Spanish leftwingers who swept to power in several major cities last month have removed royal symbols from their town halls, renewing a debate over the nation's scandal-hit monarchy.
The moves come despite new King Felipe VI managing to restore some of the institution's popularity, which plunged following scandals during the final years of his father's reign while Spain was engulfed in an economic crisis.
The most controversial example happened in Barcelona, Spain's second-largest city, where new mayor Ada Colau on Thursday had a bronze bust of former King Juan Carlos removed from the town hall's main chamber.
Colau, a former anti-eviction activist, said the bust was an "anomaly" since Juan Carlos was no longer head of state, having handed over the throne to his son Felipe last year.
The mayor headed a left-wing coalition that won municipal elections in May, backed by new far-left party Podemos, which favours the abolition of the monarchy.

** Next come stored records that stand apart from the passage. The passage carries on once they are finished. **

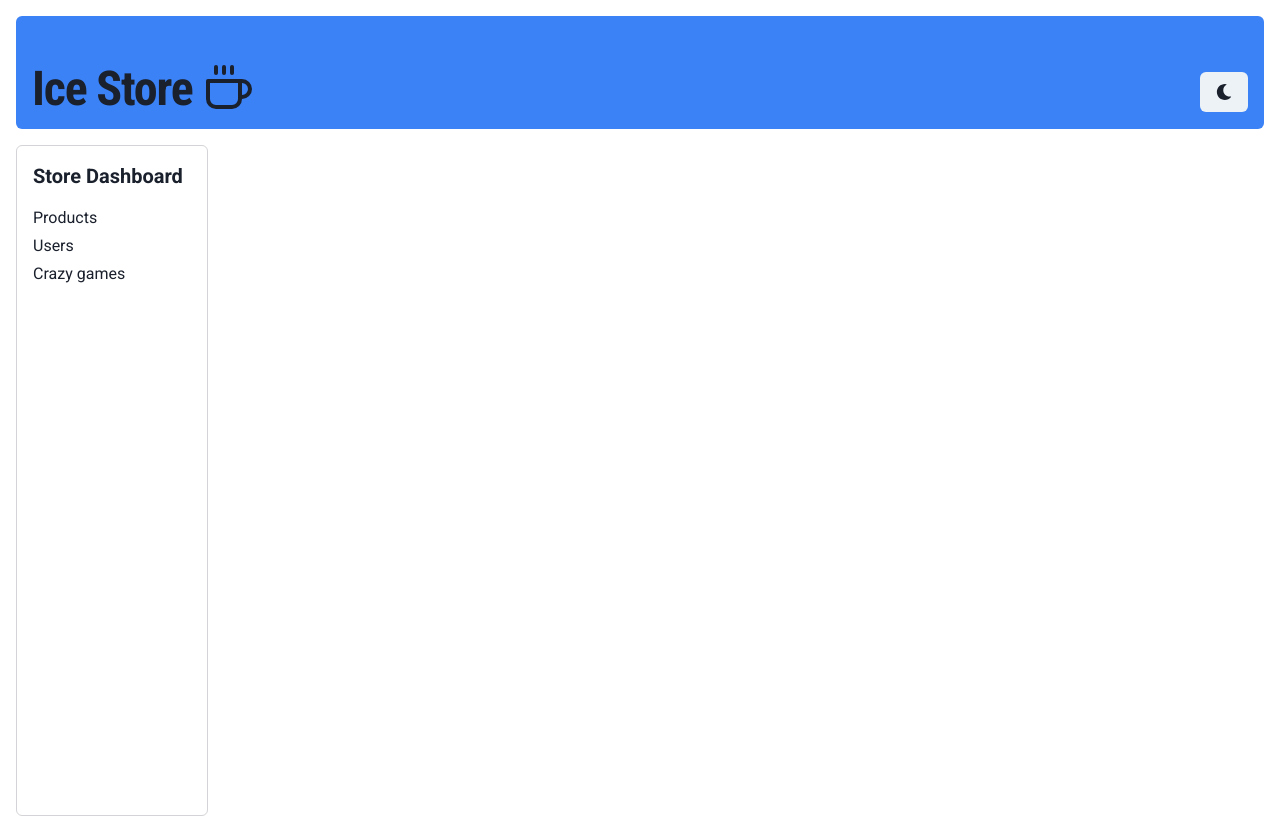
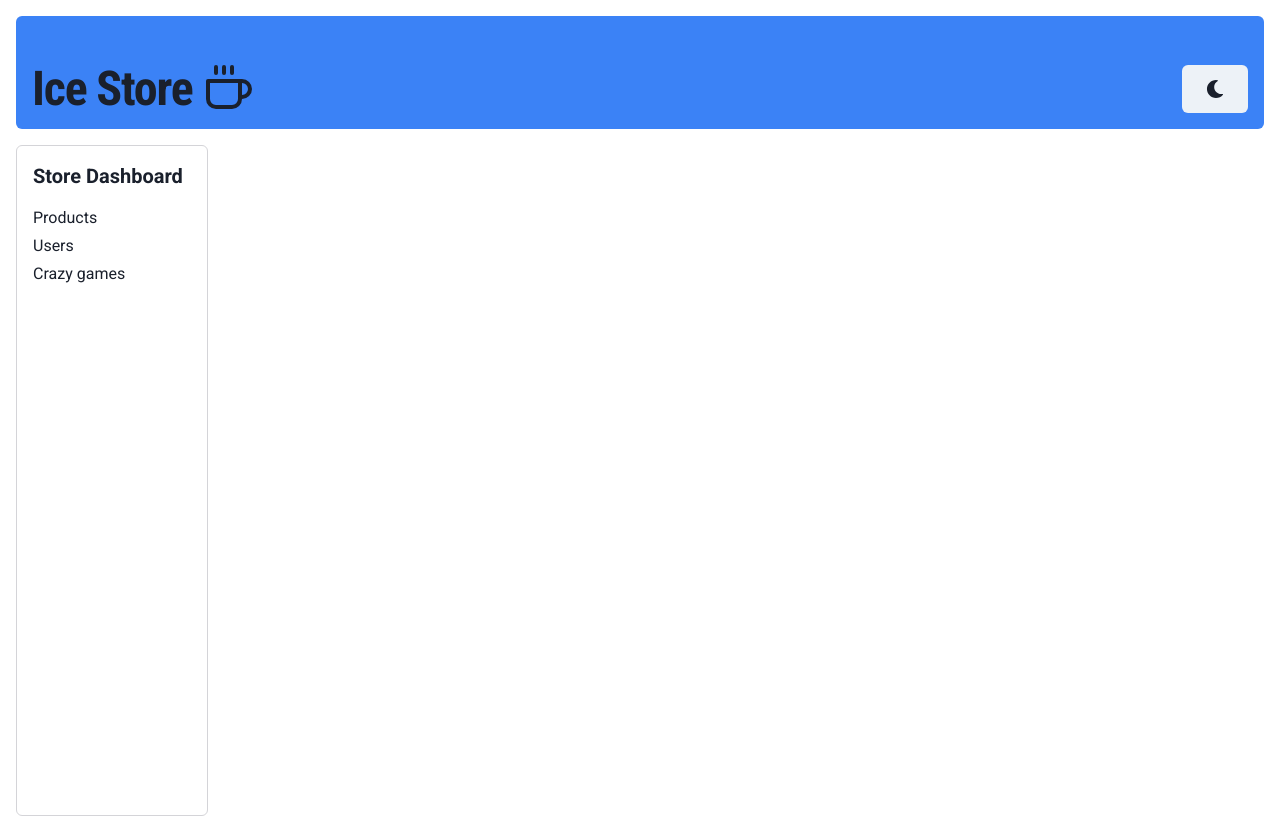
Before and after one commit to hozakowskimilosz/ice-store, a React (Vite) app in the folder frontend/: page / in a window 1280 px wide. Built offline with nearby package versions, Linux system fonts and the light colour scheme.

Commit message:
changed button size

```diff
--- a/frontend/src/components/Header.jsx
+++ b/frontend/src/components/Header.jsx
@@ -18,7 +18,7 @@ export default function Header() {
       </Link>
 
       <div>
-        <Button onClick={toggleColorMode}>
+        <Button onClick={toggleColorMode} size="lg">
           {colorMode === "light" ? <FaMoon /> : <FaSun />}
         </Button>
       </div>
```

In the northeastern city of Zaragoza, the Podemos-led municipal government unilaterally decided to change the name of its main sports hall from Principe Felipe to that of a local basketball coach who died recently.
But on Monday the town hall approved a "urgent" motion to keep the name as it is, tabled by the conservative Popular Party, which rules at the national level, with the backing of two other parties.
In the southwestern city of Cadiz, which is now also governed by Podemos, the new mayor replaced a portrait of Juan Carlos in his office with one of a famous local anarchist.
The leftist town hall of Montcada i Reixac, near Barcelona, went even further.
It removed a portrait of King Felipe VI from the town hall's main chamber -- where by law a portrait of the monarch, who is head of state, must be visible.
- 'Historical revenge' -
Abel Hernandez, a writer specialising in the Spanish royals, said it was "a sort of historical revenge" by Spain's far-left, factions of which did not take part in the country's transition to democracy following the death of longtime dictator Francisco Franco in 1975.
"This is a left which wants to break with the system put in place by the 1978 constitution, to revise Spain's transition," Hernandez told AFP.
Franco designated Juan Carlos as his successor, who instead of continuing the dictatorship headed the transition to democracy, putting an end to decades of division that began with a 1936-39 civil war leading to Franco's rise to power.
Former Franco supporters joined hands with Socialists, Communists and Catalan nationalists to draw up Spain's 1978 constitution, establishing the country as a democratic constitutional monarchy.
Cesar de la Lama, biographer of Juan Carlos, said the town halls' actions showed "a derision against the monarchy, a lack of historical sensibility regarding the king, who contributed to bringing 40 years of stability and democracy to Spain".
The monarchy began to lose its lustre during the twilight years of Juan Carlos's reign.
He outraged Spaniards in 2012 by going elephant hunting in Botswana at the height of Spain's recession. Separately, his youngest daughter Cristina was accused in a corruption probe targeting her husband.
Only Juan Carlos's abdication in favour of his son Felipe in June 2014 managed to stop the slide in the monarchy's popularity.
But the taboo that previously existed in Spanish society against criticising the monarchy had started to erode.
Satirical magazines published anti-monarchy cartoons on their front pages, while books with details about the royals' private lives became best-sellers.
In March, Barcelona's Museum of Contemporary Art featured a controversial sculpture depicting Juan Carlos being sodomised and vomiting flowers.
With far-left coalitions now in power in some major cities, the taboo is also starting to break in public institutions.
"At the moment these are only gestures but behind them is the desire to substitute the political form of the state, a parliamentary monarchy, with a republic," said Antonio Torres del Moral, a constitutional law lecturer at Spain's UNED university.
Podemos has promised to draw up a new constitution if it wins a year-end general election, which would raise the thorny issue of who acts as head of state.
"In Spain there is a very extensive republican ideology, however it is probably not dominant, and this is an issue that will have to be addressed at some point," Torres del Moral added.